Funding for council schemes supporting people forced to self-isolate due to COVID-19 do not go far enough, according to new research.
Analysis by the Trades Union Congress (TUC) found demand was far outstripping supply for discretionary payments to workers who are ineligible for the Government’s main scheme, under which £500 is given to low-paid employees who cannot work from home.
According to a Resolution Foundation estimate, seven in eight workers do not fit the criteria for the main scheme.
Of the 116 councils that provided data, representing 37% of councils running discretionary schemes, 31,979 applications were made, exceeding the available funding if granted.
The TUC estimated that the total number of applications would top 86,000, at a cost of more than £43.2m - £18m higher than the Government funding so far.
TUC general secretary Frances O’Grady said: ‘No one should be forced to choose between doing the right thing and being plunged into hardship.
‘The current system of patchy self-isolation payments and paltry sick pay just isn’t working.
‘The Government could fix the problem tomorrow by offering decent sick pay to those required to self-isolate.’

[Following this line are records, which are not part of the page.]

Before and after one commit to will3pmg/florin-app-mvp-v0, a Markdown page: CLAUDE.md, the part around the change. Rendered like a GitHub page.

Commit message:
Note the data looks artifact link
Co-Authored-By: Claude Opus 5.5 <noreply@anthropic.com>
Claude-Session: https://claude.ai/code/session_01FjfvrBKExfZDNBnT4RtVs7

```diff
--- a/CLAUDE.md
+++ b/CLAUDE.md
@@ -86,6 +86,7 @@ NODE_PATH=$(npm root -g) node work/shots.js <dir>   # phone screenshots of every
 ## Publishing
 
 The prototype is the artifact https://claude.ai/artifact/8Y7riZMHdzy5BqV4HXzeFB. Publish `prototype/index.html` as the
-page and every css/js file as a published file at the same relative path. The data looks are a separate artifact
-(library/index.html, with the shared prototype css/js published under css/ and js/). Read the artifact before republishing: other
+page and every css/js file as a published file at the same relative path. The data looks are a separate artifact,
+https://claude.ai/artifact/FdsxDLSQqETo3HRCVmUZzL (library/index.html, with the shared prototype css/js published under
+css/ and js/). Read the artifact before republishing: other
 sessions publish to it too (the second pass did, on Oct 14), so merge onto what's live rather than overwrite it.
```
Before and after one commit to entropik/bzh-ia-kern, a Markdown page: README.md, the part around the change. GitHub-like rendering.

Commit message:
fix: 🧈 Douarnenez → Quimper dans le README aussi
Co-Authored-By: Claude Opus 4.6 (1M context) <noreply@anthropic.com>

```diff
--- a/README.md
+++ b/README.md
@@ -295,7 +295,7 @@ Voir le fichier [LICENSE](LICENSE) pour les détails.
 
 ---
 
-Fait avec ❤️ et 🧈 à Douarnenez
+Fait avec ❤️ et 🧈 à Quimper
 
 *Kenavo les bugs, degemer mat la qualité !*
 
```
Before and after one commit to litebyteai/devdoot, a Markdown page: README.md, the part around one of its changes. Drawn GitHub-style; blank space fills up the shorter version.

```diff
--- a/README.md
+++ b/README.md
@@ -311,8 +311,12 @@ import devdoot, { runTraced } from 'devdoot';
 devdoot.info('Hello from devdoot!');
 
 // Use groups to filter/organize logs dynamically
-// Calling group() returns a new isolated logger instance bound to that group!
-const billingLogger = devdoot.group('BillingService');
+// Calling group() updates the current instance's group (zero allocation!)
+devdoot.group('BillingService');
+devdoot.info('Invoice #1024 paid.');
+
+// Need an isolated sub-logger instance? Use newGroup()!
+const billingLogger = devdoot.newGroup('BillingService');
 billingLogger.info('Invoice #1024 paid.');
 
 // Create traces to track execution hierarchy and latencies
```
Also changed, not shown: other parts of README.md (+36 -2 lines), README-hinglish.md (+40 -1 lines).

A Department of Health and Social Care spokesperson said: ‘This is a targeted scheme to help people on low incomes who cannot work from home and we are continuing to work closely with local authorities in England to monitor the effectiveness of the scheme.’